cry at the end of 2001, I'm surely not crying for all the wonderful 
possibilites for humankind that Kubrick has suggested. My response is to 
a grim, desolate, hopeless vision. Interpreting emotion can obviously be 
a sinisterly unreliable way of gauging one's (even one's own) response 
to an event. Maybe I'm just responding to the sheer intensity of the 
film. I'm really not sure. But this is what I see in the Star Child's 
face, and this is how I feel. 



This is a sharp observation, but one which I think is contradicted by 
the ultimate resolution of the conflict between HAL and his human 
crewmates. I suggest that Bowman, in defeating HAL (in what I'm sure 
everyone will agree is "the" sequence in the movie that evokes the 
greatest emotion), is "proving" himself (a bad word, but I can't think 
of better) "worthy" (ugh) of the attention of the force behind the 
monolith. HAL is the embodiment of the cold, dehumanizing trend of the 
technologically-dominated society of 2001, in which the unalloyed 
curiosity and wonder of the ape-men before "The Dawn of Man" is replaced 
by banality and businesslike detachment. HAL is surrogate curiosity, 
artificial wonder -- where a human might be awed by the nature of his 
task, HAL is merely concerned about "jeopardizing the mission." By 
destroying HAL, Bowman sheds himself of the technological baggage which 
he (and everyone else) has used to shield themselves from the wonder, 
and terror, of the unknown.

So I can't see the conclusion of 2001 as a victory of "technolo- 
gization and dehumanization"; quite the contrary.


There are couple of problems with [the pessimism interpretation]. The 
cliche of Kubrick the cynic, or Kubrick the misanthrope, gleefully 
pushing the button at the end of Strangelove or rooting on Alex in ACO, 
is about as irritating, and numbing, as the cliche of Kubrick the cold 
intellectual. I would suggest that, if he were really that cynical or 
misanthropic, he'd have a tough time finding the energy to get up in the 
morning, let alone devote huge chunks of his life to creating films.

That's not to deny that the films can be bleak, but what tends to be 
called Kubrick's pessimism is nothing but a rhetorical strategy. If 
you're commenting on a positivist culture that exhibits a blind devotion 
to progress while simultaneously wallowing in superstition and half-
digested mysticism, you want to create the strongest possible contrast. 
(If the background is an overexposed white, no shade of off-white is 
going to stand out against it.) Kubrick is actually following in the 
tradition of Hawthorne, Melville, Poe, etc., by deliberating using dark 
imagery (scotography) to comment on false light. (This is developed in 
detail in Levin's The Power of Blackness and David Reynolds' Beneath the 
American Renaissance.)

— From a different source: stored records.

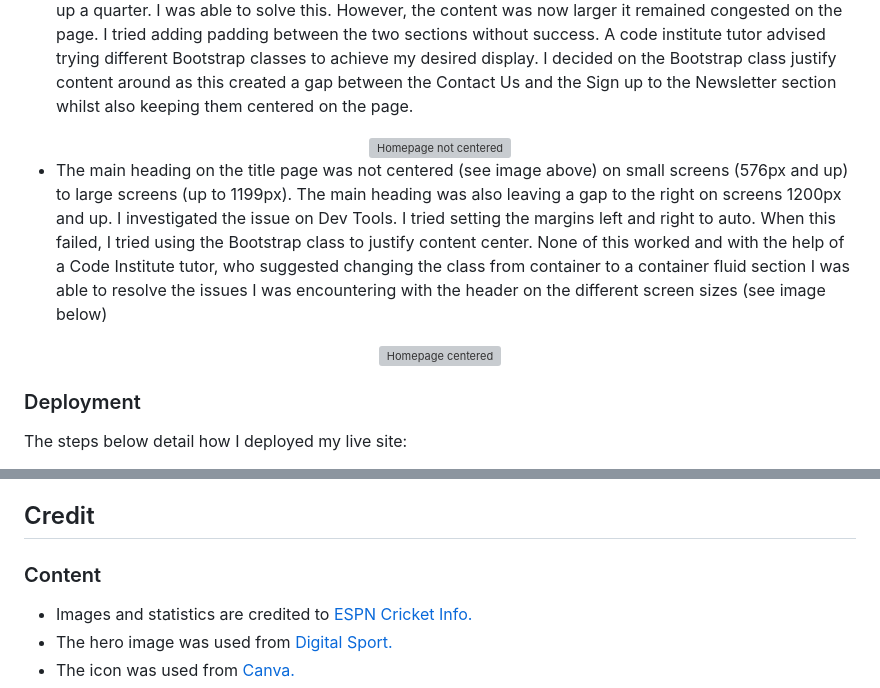
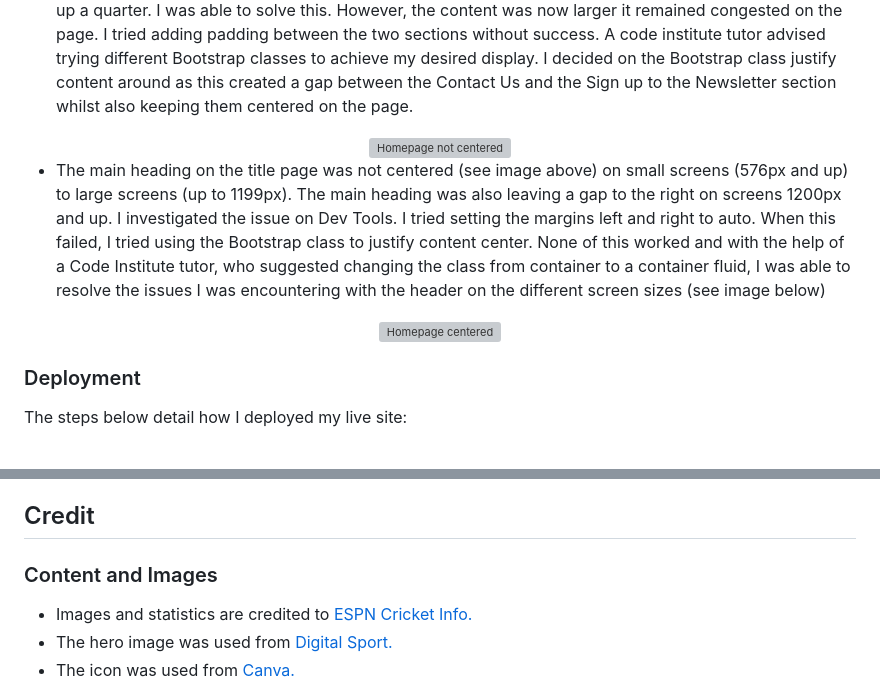
Before and after one commit to David5p/The-Ashes-2025-2026, a Markdown page: README.md, 2 parts joined by grey strips. Rendered like a GitHub page; grey boxes are pictures that could not be loaded.

```diff
--- a/README.md
+++ b/README.md
@@ -370,11 +365,10 @@ On Tablets and mobile screens the navbar becomes collapsible
   <img src="assets/images/read_me/homepage/not_center.png" alt="Homepage not centered">
 </div>
 
-- The main heading on the title page was not centered (see image above) on small screens (576px and up) to large screens (up to 1199px). The main heading was also leaving a gap to the right on screens 1200px and up. I investigated the issue on Dev Tools. I tried setting the margins left and right to auto. When this failed, I tried using the Bootstrap class to justify content center. None of this worked and with the help of a Code Institute tutor, who suggested changing the class from container to a container fluid section I was able to resolve the issues I was encountering with the header on the different screen sizes (see image below)
+- The main heading on the title page was not centered (see image above) on small screens (576px and up) to large screens (up to 1199px). The main heading was also leaving a gap to the right on screens 1200px and up. I investigated the issue on Dev Tools. I tried setting the margins left and right to auto. When this failed, I tried using the Bootstrap class to justify content center. None of this worked and with the help of a Code Institute tutor, who suggested changing the class from container to a container fluid, I was able to resolve the issues I was encountering with the header on the different screen sizes (see image below)
 <div align="center">
   <img src="assets/images/read_me/homepage/homepage_center.png" alt="Homepage centered">
 </div>
-
 
 ### Deployment
 The steps below detail how I deployed my live site:
@@ -411,7 +405,7 @@ The live link to the website can be found here - <a href="https://david5p.github
 
 ## Credit
 
-### Content
+### Content and Images
 - Images and statistics are credited to <a href="https://www.espncricinfo.com/">ESPN Cricket Info.</a>
 - The hero image was used from <a href="https://digitalsport.co/cricket-australia-online">Digital Sport.</a>
 - The icon was used from <a href="http://https://www.canva.com/">Canva.</a>
```
Also changed, not shown: other parts of README.md (+14 -19 lines).
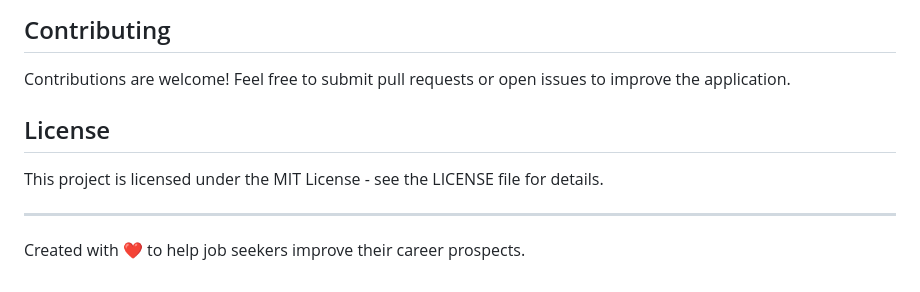
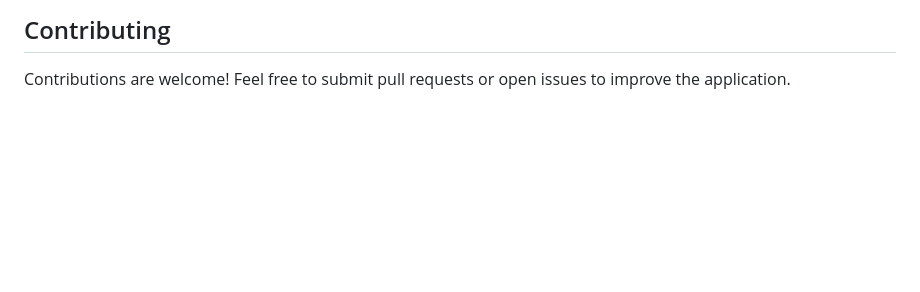
Before and after one commit to MA-Sohail/Rejection-insights, a Markdown page: README.md, the part around the change. Rendered like a GitHub page; blank space fills up the shorter version.

```diff
--- a/README.md
+++ b/README.md
@@ -95,11 +95,3 @@ python -m http.server 8000
 ## Contributing
 
 Contributions are welcome! Feel free to submit pull requests or open issues to improve the application.
-
-## License
-
-This project is licensed under the MIT License - see the LICENSE file for details.
-
----
-
-Created with ❤️ to help job seekers improve their career prospects.
```
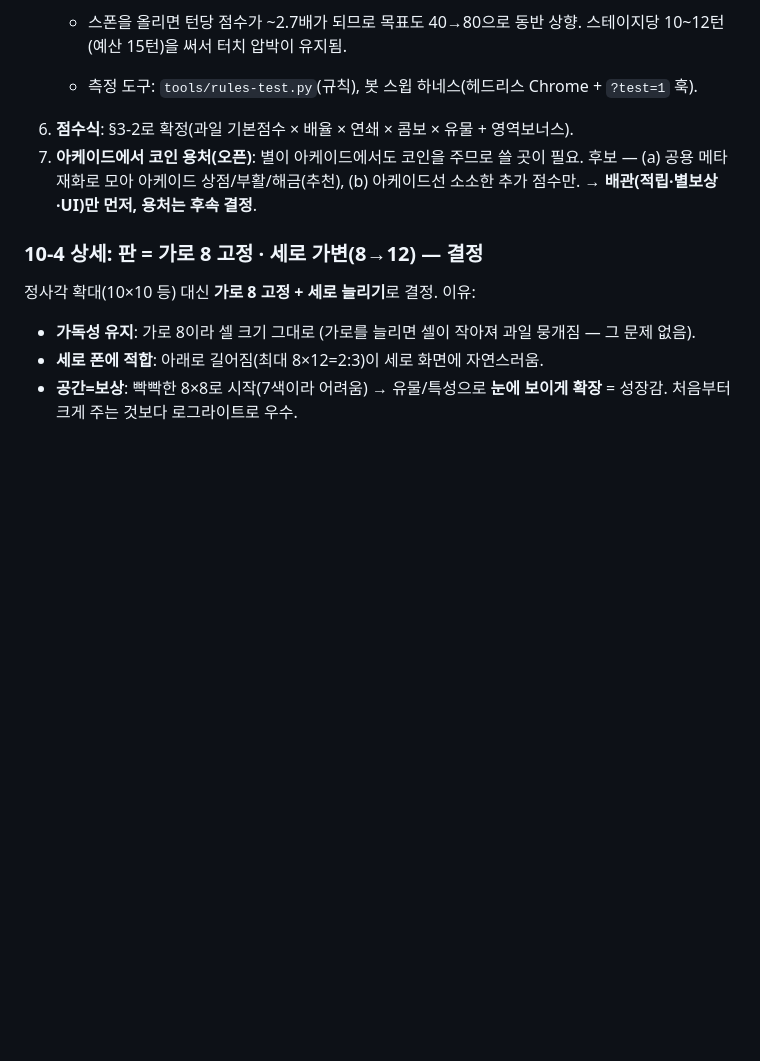
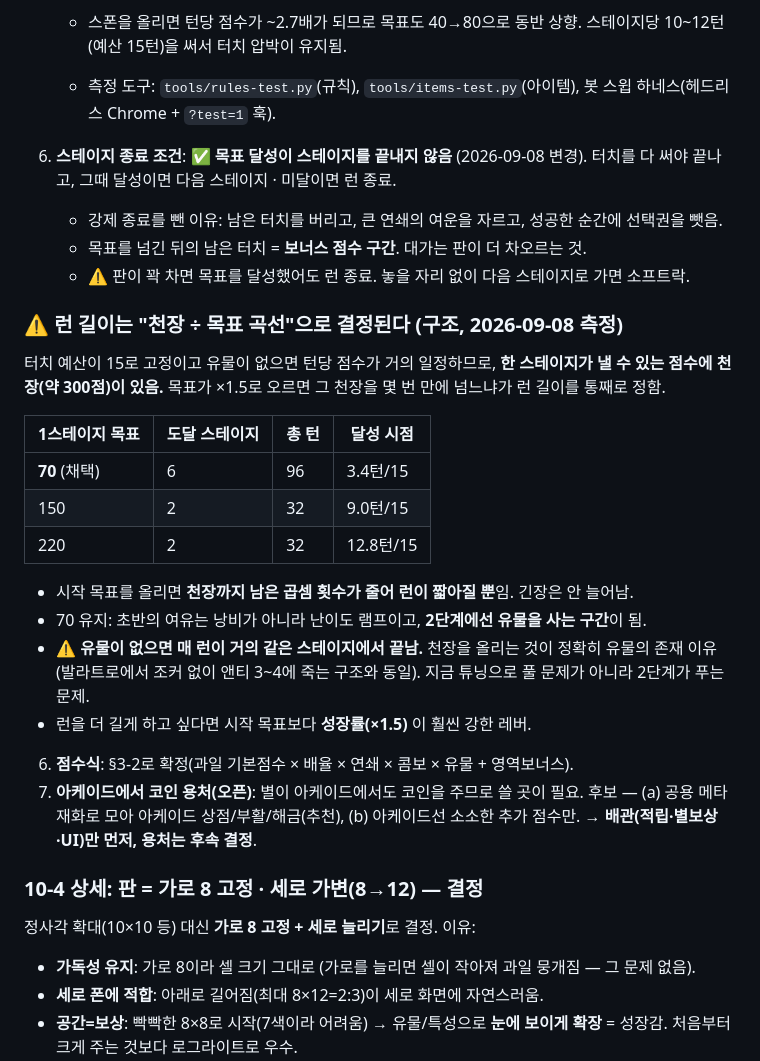
Before and after one commit to GiftPen/Mobile-test, a Markdown page: STAR_RUSH_DESIGN.md, the part around the change. GitHub-like rendering; blank space fills up the shorter version.

Commit message:
Docs: run length is the score ceiling divided by the quota curve
Measured after dropping the forced stage advance. With a fixed 15-touch
budget and no relics, points per turn is near constant, so a stage has a
score ceiling around 300. How many x1.5 steps fit under that ceiling is what
sets run length -- raising the starting quota just removes steps.

Starting quota 70 reaches stage 6 in 96 turns; 150 and 220 both collapse to
stage 2 in 32. Keep 70: the early slack is the difficulty ramp, and in Phase
2 it becomes the stretch where relics get bought.

The real consequence is that without relics every run ends at about the same
stage, which is exactly the hole relics fill. Not a tuning problem.

Co-Authored-By: Claude Opus 5 <noreply@anthropic.com>

```diff
--- a/STAR_RUSH_DESIGN.md
+++ b/STAR_RUSH_DESIGN.md
@@ -233,7 +233,26 @@
    - ⚠️ **기본 2에서는 보드가 22~36/64로 유지되어 즉사 위험이 거의 없음.** 스폰 3(52/64)에서만 §8의 이중 긴장이 실제로 작동. 유물로 스폰이 3~4가 됐을 때 비로소 즉사가 위협이 되는 구조.
    - **시작 과일 수는 스폰의 대체재가 아님** (측정): 10→24개로 늘려도 최고 팡은 52→57에 머묾. 일회성 주입이라 소모되면 다시 말라감. 큰 연쇄를 만드는 건 정상상태 밀도 = 매턴 스폰.
    - 스폰을 올리면 턴당 점수가 ~2.7배가 되므로 목표도 40→80으로 동반 상향. 스테이지당 10~12턴(예산 15턴)을 써서 터치 압박이 유지됨.
-   - 측정 도구: `tools/rules-test.py`(규칙), 봇 스윕 하네스(헤드리스 Chrome + `?test=1` 훅).
+   - 측정 도구: `tools/rules-test.py`(규칙), `tools/items-test.py`(아이템), 봇 스윕 하네스(헤드리스 Chrome + `?test=1` 훅).
+
+6. **스테이지 종료 조건**: ✅ **목표 달성이 스테이지를 끝내지 않음** (2026-09-08 변경). 터치를 다 써야 끝나고, 그때 달성이면 다음 스테이지 · 미달이면 런 종료.
+   - 강제 종료를 뺀 이유: 남은 터치를 버리고, 큰 연쇄의 여운을 자르고, 성공한 순간에 선택권을 뺏음.
+   - 목표를 넘긴 뒤의 남은 터치 = **보너스 점수 구간**. 대가는 판이 더 차오르는 것.
+   - ⚠️ 판이 꽉 차면 목표를 달성했어도 런 종료. 놓을 자리 없이 다음 스테이지로 가면 소프트락.
+
+### ⚠️ 런 길이는 "천장 ÷ 목표 곡선"으로 결정된다 (구조, 2026-09-08 측정)
+터치 예산이 15로 고정이고 유물이 없으면 턴당 점수가 거의 일정하므로, **한 스테이지가 낼 수 있는 점수에 천장(약 300점)이 있음.** 목표가 ×1.5로 오르면 그 천장을 몇 번 만에 넘느냐가 런 길이를 통째로 정함.
+
+| 1스테이지 목표 | 도달 스테이지 | 총 턴 | 달성 시점 |
+|---|---|---|---|
+| **70** (채택) | 6 | 96 | 3.4턴/15 |
+| 150 | 2 | 32 | 9.0턴/15 |
+| 220 | 2 | 32 | 12.8턴/15 |
+
+- 시작 목표를 올리면 **천장까지 남은 곱셈 횟수가 줄어 런이 짧아질 뿐**임. 긴장은 안 늘어남.
+- 70 유지: 초반의 여유는 낭비가 아니라 난이도 램프이고, **2단계에선 유물을 사는 구간**이 됨.
+- ⚠️ **유물이 없으면 매 런이 거의 같은 스테이지에서 끝남.** 천장을 올리는 것이 정확히 유물의 존재 이유(발라트로에서 조커 없이 앤티 3~4에 죽는 구조와 동일). 지금 튜닝으로 풀 문제가 아니라 2단계가 푸는 문제.
+- 런을 더 길게 하고 싶다면 시작 목표보다 **성장률(×1.5)** 이 훨씬 강한 레버.
 6. **점수식**: §3-2로 확정(과일 기본점수 × 배율 × 연쇄 × 콤보 × 유물 + 영역보너스).
 7. **아케이드에서 코인 용처(오픈)**: 별이 아케이드에서도 코인을 주므로 쓸 곳이 필요. 후보 — (a) 공용 메타 재화로 모아 아케이드 상점/부활/해금(추천), (b) 아케이드선 소소한 추가 점수만. → **배관(적립·별보상·UI)만 먼저, 용처는 후속 결정**.
 
```
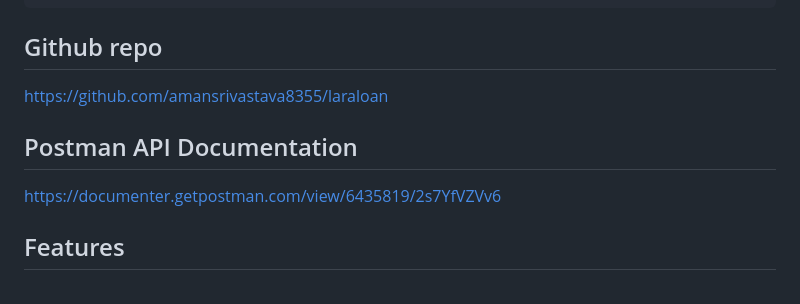
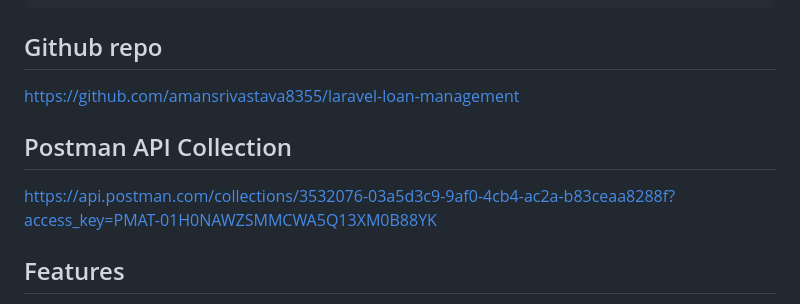
Before and after one commit to amansrivastava8355/laravel-loan-management, a Markdown page: README.md, the part around the change. Rendered like a GitHub page.

Commit message:
postman api

```diff
--- a/README.md
+++ b/README.md
@@ -28,11 +28,11 @@ After the loan is approved, the user must be able to submit the weekly loan repa
 
 ## Github repo
 
-https://github.com/amansrivastava8355/laraloan
+https://github.com/amansrivastava8355/laravel-loan-management
 
-## Postman API Documentation
+## Postman API Collection
 
-https://documenter.getpostman.com/view/6435819/2s7YfVZVv6
+https://api.postman.com/collections/3532076-03a5d3c9-9af0-4cb4-ac2a-b83ceaa8288f?access_key=PMAT-01H0NAWZSMMCWA5Q13XM0B88YK
 
 ## Features
 
```
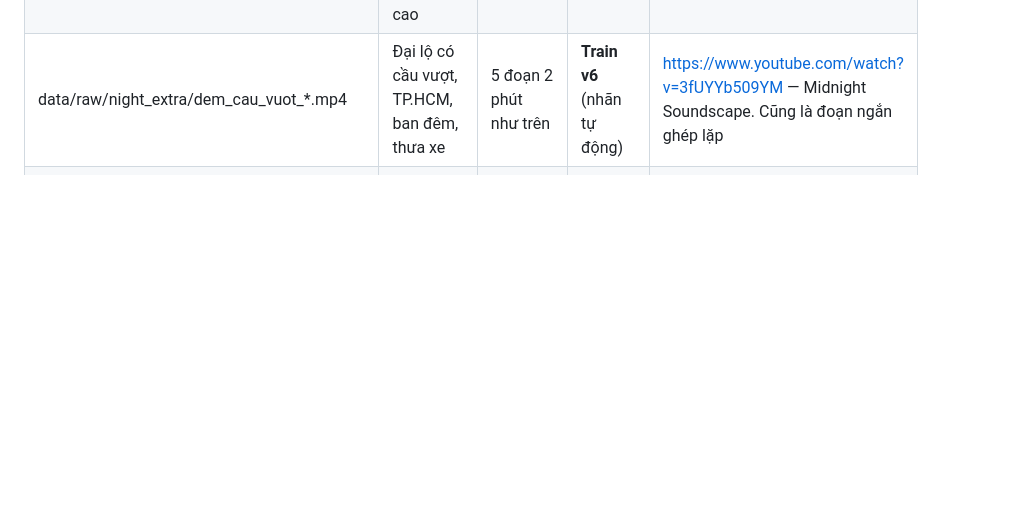
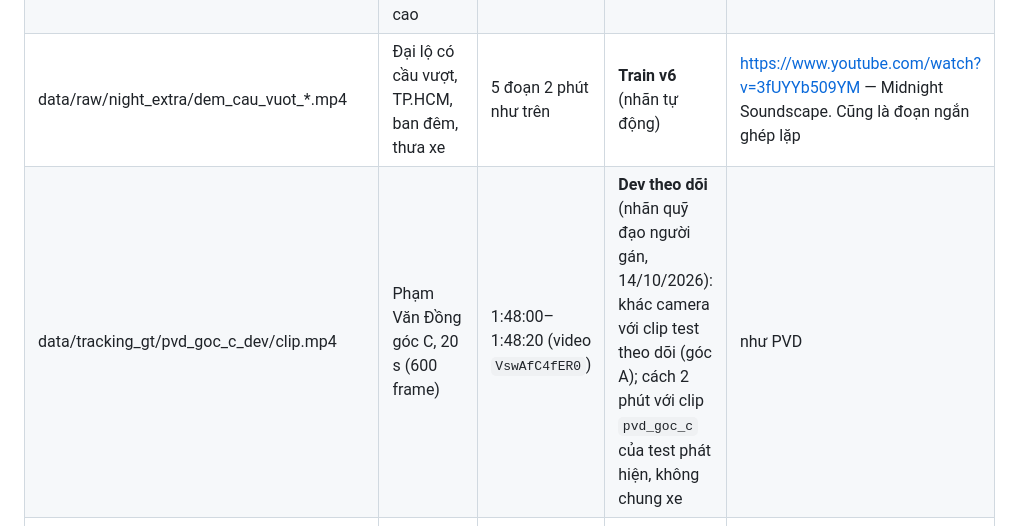
Before and after one commit to duongchien147/vn-vehicle-tracking, a Markdown page: data/videos/SOURCES.md, the part around the change. Rendered like a GitHub page; blank space fills up the shorter version.

```diff
--- a/data/videos/SOURCES.md
+++ b/data/videos/SOURCES.md
@@ -37,6 +37,7 @@ Bản gốc 1080p do người làm đồ án tự tải (ytsave), lưu ở `data
 | ham_chui_dem_3.mp4 | Như trên | 2:40:00–2:41:00 | **Chỉ test** | như trên |
 | data/raw/night_extra/dem_duong_buyt_*.mp4 | Đường có xe buýt và biển quảng cáo, TP.HCM, ban đêm, nhìn chéo từ trên cao | 5 đoạn 2 phút ở 0:15, 0:55, 1:35, 2:15, 2:55 | **Train v6** (nhãn tự động) | https://www.youtube.com/watch?v=-J2JUaNU0BY — Midnight Soundscape. Video ghép lặp: đoạn 0:15 = 1:35 = 2:55, 0:55 = 2:15 |
 | data/raw/night_extra/dem_cau_vuot_*.mp4 | Đại lộ có cầu vượt, TP.HCM, ban đêm, thưa xe | 5 đoạn 2 phút như trên | **Train v6** (nhãn tự động) | https://www.youtube.com/watch?v=3fUYYb509YM — Midnight Soundscape. Cũng là đoạn ngắn ghép lặp |
+| data/tracking_gt/pvd_goc_c_dev/clip.mp4 | Phạm Văn Đồng góc C, 20 s (600 frame) | 1:48:00–1:48:20 (video `VswAfC4fER0`) | **Dev theo dõi** (nhãn quỹ đạo người gán, 14/10/2026): khác camera với clip test theo dõi (góc A); cách 2 phút với clip `pvd_goc_c` của test phát hiện, không chung xe | như PVD |
 | data/raw/night_extra/dem_gia_dinh_*.mp4 | Nút giao Công viên Gia Định, TP.HCM, nhìn từ trên cao; tối hẳn từ khoảng phút 40 | 0:40, 0:50, 0:58, 1:04 (dev), 0:10 (chạng vạng, không dùng) | **Dev đêm cho v6** (người kiểm) | https://www.youtube.com/watch?v=P0qqLcfxQiw — Vietnam Naturally. Liền mạch, không cắt cảnh |
 
 Ghi chú về video gốc:
```
Also changed, not shown: docs/huong_dan_gan_nhan_tracking.md (+8 -3 lines).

Kubrick never finishes with a happy ending because his films aren't 
melodramas. But it doesn't necessarily follow that the endings are 
pessimistic. The ending of The Shining shows Wendy, who was a major 
league space cadet at the beginning, taking control, warding off Jack 
and saving Danny. ACO ends with Alex's victory -- an unsettling victory, 
but the best victory possible when you consider the alternatives. FMJ 
essentially ends with the image of the sniper, a young woman devoted to 
her cause, fighting an apathetic conscripted foreign army. (The Mickey 
Mouse sequence that follows is essentially a coda.) So I find all of 
these endings consistent with what Kubrick did with the Starchild in 
2001 -- all of them show some kind of transformation, or a leap to a new 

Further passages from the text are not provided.